• [Assignment]: Among the records below, find each line containing the word "date" and copy it.

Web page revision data
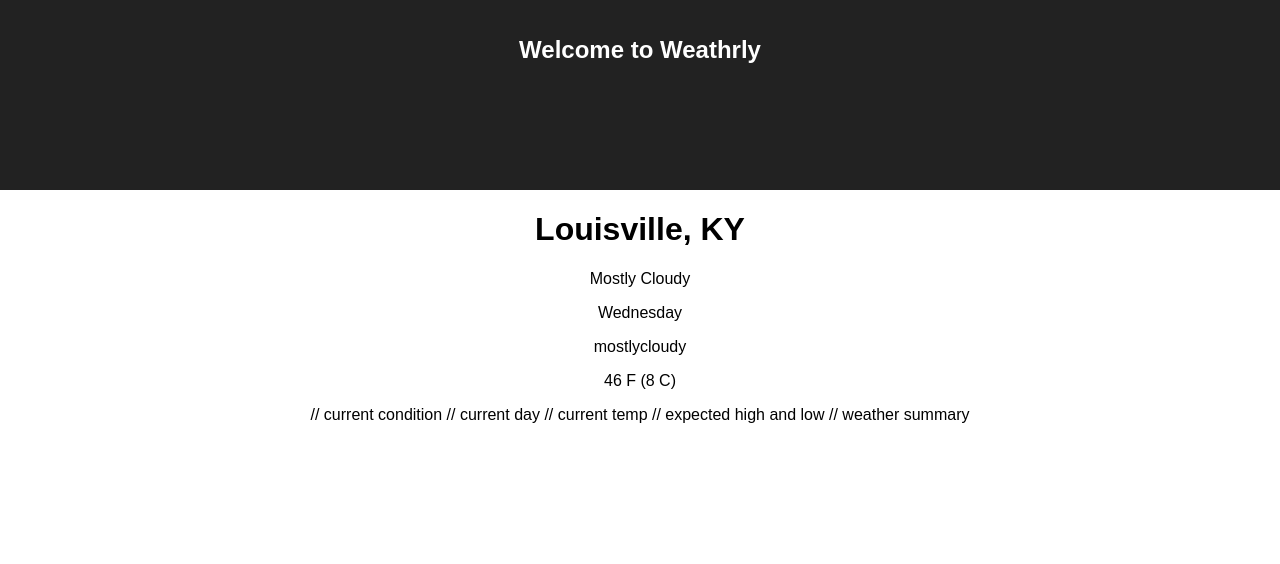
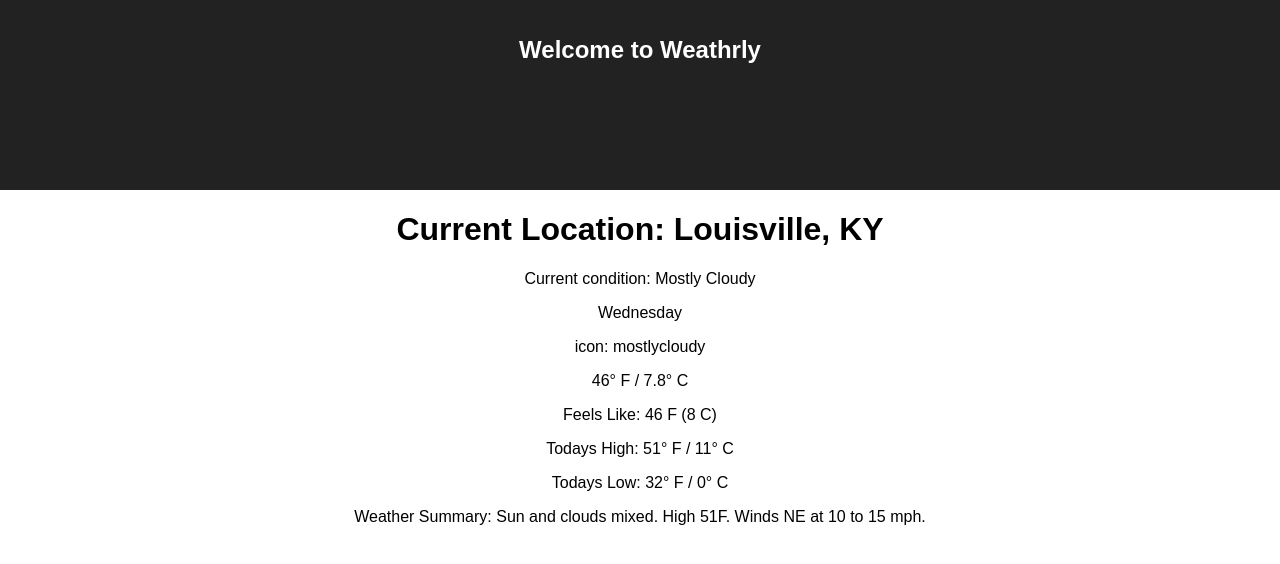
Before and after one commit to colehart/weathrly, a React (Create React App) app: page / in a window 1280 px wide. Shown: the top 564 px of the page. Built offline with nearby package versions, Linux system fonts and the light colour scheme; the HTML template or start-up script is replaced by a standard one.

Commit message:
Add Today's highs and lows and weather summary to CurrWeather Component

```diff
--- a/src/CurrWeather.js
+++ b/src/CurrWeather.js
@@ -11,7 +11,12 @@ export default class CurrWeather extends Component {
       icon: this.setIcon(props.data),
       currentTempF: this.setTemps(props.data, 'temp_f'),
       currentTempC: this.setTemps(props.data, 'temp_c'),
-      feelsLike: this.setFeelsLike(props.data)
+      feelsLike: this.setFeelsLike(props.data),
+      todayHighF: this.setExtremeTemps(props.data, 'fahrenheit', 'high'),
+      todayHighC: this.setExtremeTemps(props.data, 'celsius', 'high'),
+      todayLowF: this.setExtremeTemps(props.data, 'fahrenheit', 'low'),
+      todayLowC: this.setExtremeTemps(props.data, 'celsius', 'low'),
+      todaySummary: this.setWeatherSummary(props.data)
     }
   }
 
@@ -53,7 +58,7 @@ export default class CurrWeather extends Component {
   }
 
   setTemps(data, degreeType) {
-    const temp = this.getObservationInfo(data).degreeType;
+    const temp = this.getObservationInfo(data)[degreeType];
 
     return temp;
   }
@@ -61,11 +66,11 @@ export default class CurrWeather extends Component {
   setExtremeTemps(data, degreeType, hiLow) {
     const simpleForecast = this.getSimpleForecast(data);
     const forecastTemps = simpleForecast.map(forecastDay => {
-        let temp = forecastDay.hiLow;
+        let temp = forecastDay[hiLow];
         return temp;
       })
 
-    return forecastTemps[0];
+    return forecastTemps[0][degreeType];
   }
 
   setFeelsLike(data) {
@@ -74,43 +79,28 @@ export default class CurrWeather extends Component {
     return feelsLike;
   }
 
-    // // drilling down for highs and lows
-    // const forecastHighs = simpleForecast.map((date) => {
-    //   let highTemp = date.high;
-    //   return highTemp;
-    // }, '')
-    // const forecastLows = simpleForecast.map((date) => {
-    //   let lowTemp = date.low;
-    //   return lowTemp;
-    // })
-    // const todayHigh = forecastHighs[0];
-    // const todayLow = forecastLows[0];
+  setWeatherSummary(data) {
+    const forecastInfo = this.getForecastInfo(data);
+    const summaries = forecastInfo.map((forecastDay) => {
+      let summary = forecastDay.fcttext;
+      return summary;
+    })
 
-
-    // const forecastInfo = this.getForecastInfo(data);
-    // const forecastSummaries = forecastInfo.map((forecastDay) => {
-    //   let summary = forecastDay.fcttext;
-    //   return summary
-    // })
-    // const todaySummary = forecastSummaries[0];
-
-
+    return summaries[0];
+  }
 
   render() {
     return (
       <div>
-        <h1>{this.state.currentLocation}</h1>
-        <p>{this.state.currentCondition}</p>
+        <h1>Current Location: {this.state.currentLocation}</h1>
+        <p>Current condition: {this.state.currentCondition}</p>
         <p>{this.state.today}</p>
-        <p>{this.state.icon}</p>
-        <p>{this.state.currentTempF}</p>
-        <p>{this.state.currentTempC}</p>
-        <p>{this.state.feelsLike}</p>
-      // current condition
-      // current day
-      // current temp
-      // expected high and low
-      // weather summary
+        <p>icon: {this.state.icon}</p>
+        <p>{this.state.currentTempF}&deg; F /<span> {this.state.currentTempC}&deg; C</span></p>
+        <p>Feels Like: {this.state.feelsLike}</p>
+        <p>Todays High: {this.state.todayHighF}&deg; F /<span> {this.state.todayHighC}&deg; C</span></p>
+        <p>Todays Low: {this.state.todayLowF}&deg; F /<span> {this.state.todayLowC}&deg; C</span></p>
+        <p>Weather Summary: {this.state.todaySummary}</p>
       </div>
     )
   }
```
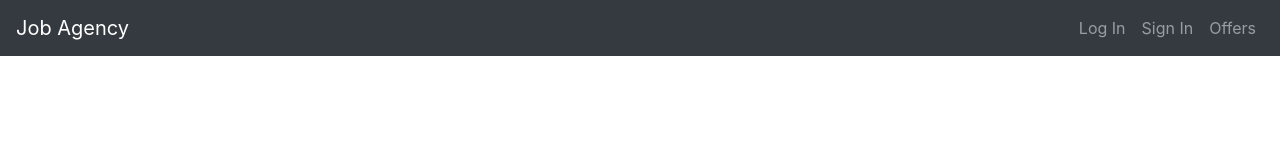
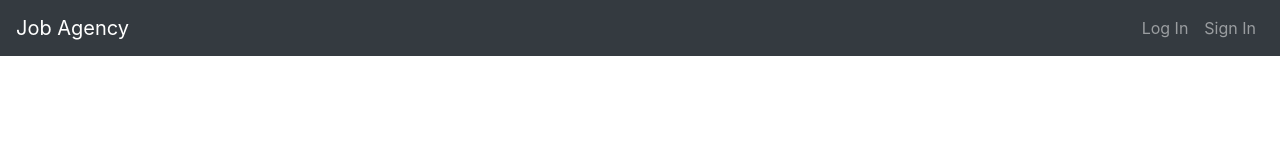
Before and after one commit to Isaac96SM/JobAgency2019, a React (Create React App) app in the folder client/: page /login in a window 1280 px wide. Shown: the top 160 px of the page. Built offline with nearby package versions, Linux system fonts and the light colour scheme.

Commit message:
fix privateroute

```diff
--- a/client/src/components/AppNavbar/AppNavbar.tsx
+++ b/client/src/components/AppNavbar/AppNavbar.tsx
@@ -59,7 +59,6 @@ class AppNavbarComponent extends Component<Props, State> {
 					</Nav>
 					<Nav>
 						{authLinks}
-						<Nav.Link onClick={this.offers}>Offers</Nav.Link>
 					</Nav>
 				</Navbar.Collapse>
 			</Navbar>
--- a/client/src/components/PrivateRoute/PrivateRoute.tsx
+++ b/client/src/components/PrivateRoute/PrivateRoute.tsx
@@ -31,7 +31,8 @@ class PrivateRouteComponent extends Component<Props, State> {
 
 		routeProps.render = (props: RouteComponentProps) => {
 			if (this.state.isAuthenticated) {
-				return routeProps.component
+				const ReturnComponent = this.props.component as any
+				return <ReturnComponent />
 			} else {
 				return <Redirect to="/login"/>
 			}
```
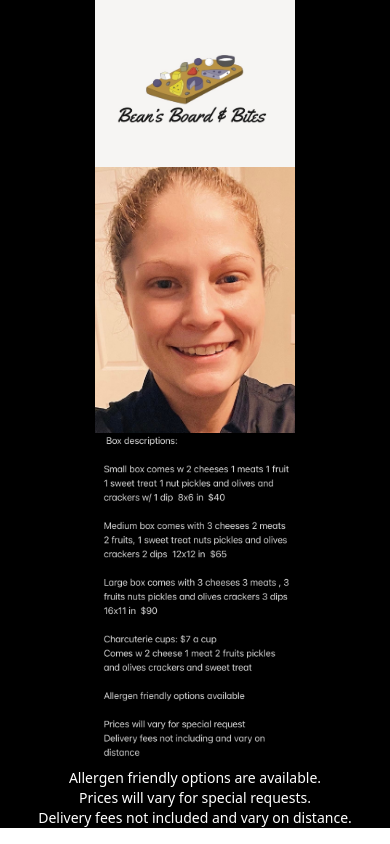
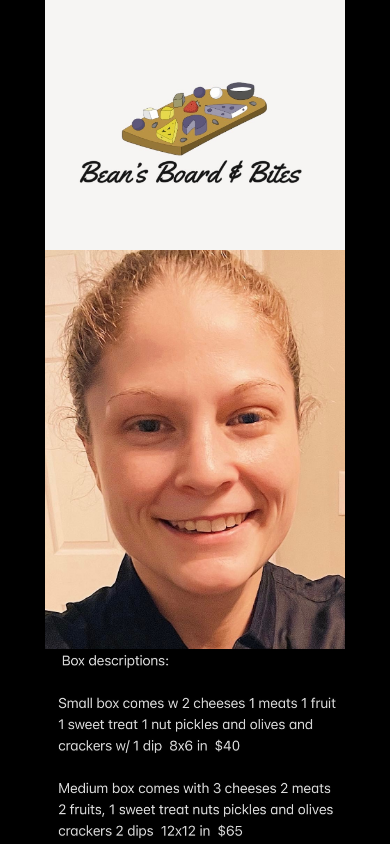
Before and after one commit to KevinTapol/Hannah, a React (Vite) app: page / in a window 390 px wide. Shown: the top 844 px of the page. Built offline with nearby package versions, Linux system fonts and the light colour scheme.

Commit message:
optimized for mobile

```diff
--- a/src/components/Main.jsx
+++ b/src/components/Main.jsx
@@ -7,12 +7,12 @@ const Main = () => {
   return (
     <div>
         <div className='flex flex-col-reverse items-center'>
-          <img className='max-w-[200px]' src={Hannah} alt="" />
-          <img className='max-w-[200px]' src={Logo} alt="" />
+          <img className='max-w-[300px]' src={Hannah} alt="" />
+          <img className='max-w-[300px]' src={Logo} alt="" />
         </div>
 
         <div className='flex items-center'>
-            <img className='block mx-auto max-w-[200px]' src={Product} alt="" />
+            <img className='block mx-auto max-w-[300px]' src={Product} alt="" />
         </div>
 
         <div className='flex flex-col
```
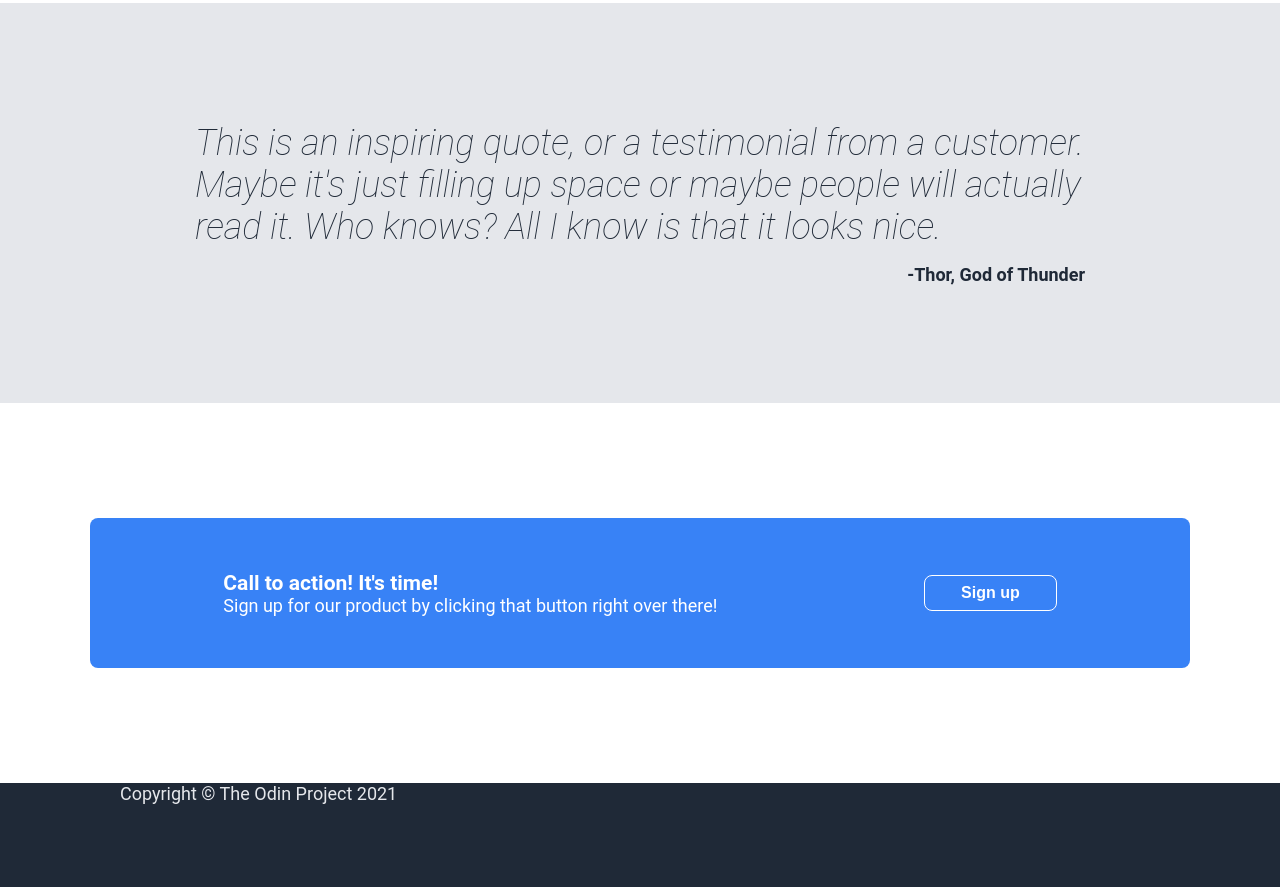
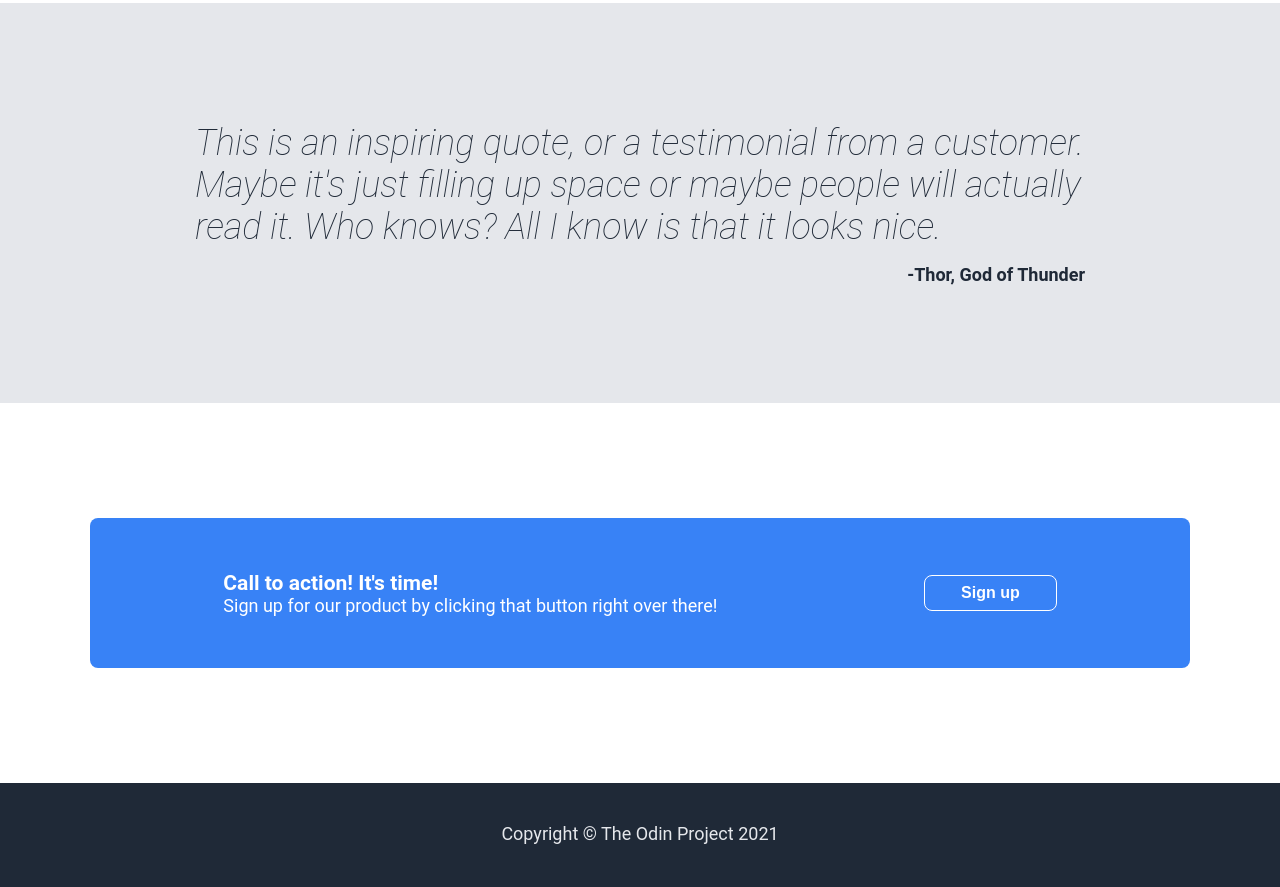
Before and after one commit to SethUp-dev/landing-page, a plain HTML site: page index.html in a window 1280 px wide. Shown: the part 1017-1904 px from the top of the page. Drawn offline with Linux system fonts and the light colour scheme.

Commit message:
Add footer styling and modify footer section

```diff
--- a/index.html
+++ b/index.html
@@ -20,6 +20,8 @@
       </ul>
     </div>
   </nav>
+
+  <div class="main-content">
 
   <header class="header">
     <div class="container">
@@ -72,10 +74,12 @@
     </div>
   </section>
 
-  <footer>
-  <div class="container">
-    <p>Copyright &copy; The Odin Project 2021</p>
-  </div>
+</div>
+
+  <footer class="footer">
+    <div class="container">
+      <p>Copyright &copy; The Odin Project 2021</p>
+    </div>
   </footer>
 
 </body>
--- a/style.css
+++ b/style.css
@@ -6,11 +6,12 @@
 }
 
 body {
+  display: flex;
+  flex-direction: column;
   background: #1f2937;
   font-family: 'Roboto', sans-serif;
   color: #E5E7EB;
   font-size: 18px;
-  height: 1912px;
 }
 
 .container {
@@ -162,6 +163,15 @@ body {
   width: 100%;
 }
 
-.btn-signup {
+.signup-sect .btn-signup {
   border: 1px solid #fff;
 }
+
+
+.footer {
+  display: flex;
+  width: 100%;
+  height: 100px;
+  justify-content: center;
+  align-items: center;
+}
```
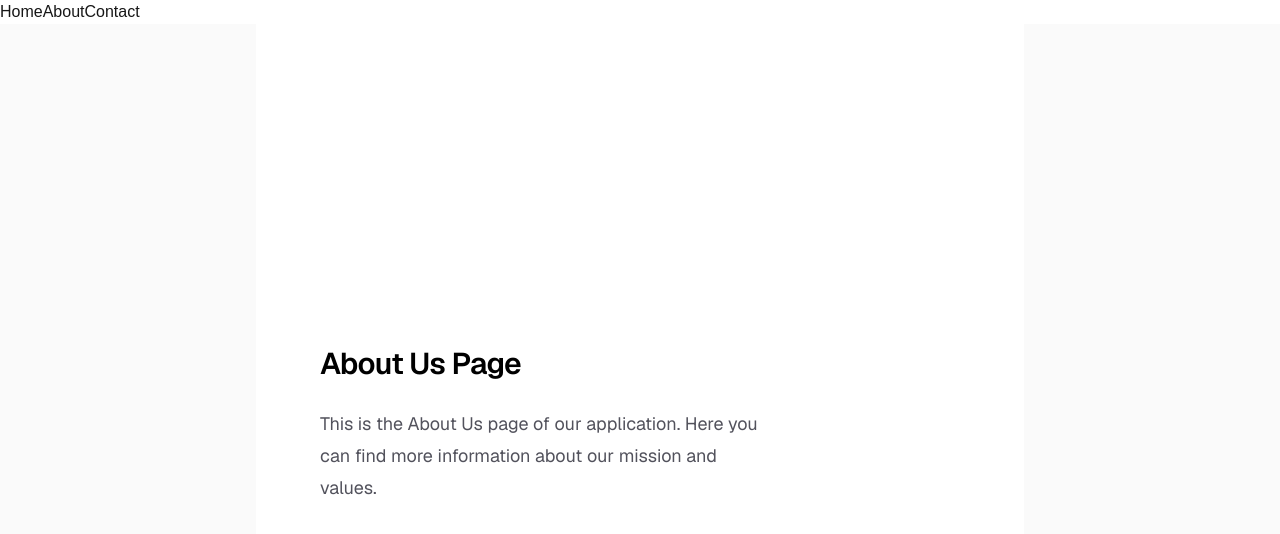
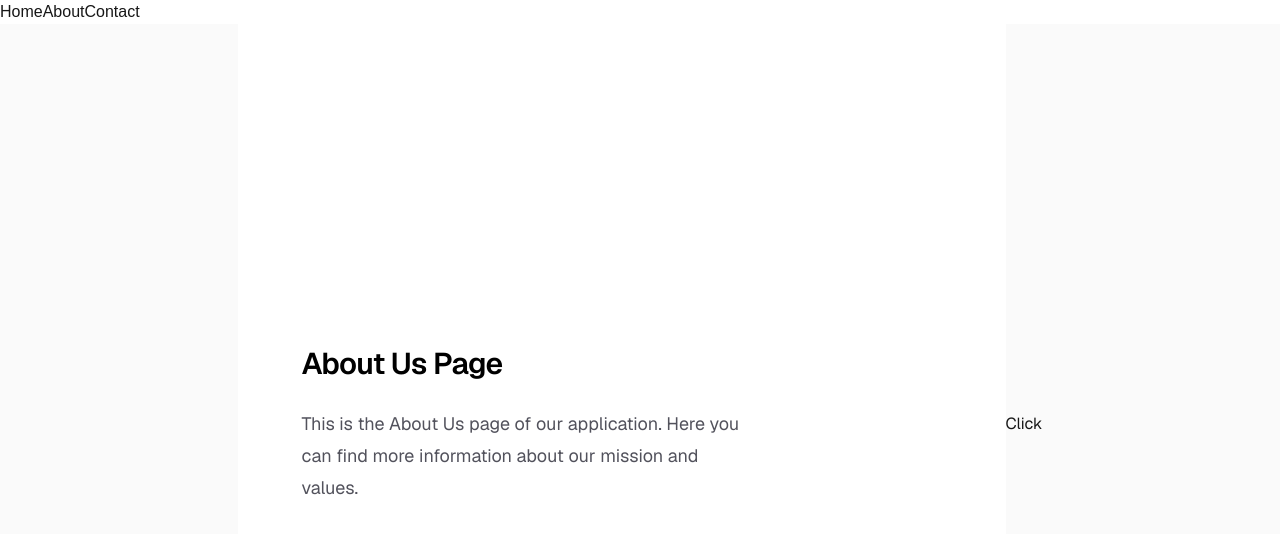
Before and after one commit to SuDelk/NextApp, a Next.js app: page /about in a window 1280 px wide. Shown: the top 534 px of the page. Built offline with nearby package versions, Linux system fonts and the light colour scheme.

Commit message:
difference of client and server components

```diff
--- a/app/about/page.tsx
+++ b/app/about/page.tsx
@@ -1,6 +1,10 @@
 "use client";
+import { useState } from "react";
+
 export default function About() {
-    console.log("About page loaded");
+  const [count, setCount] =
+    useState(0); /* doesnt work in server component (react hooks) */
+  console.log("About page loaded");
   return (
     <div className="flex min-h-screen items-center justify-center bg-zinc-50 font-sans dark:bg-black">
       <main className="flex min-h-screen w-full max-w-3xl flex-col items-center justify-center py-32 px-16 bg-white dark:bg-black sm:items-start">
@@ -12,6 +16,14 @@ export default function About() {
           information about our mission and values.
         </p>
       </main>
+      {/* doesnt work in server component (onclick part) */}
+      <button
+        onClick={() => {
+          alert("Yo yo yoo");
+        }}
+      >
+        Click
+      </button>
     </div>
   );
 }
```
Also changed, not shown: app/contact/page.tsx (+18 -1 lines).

• [Task output]:
-    // const forecastHighs = simpleForecast.map((date) => {
-    //   let highTemp = date.high;
-    // const forecastLows = simpleForecast.map((date) => {
-    //   let lowTemp = date.low;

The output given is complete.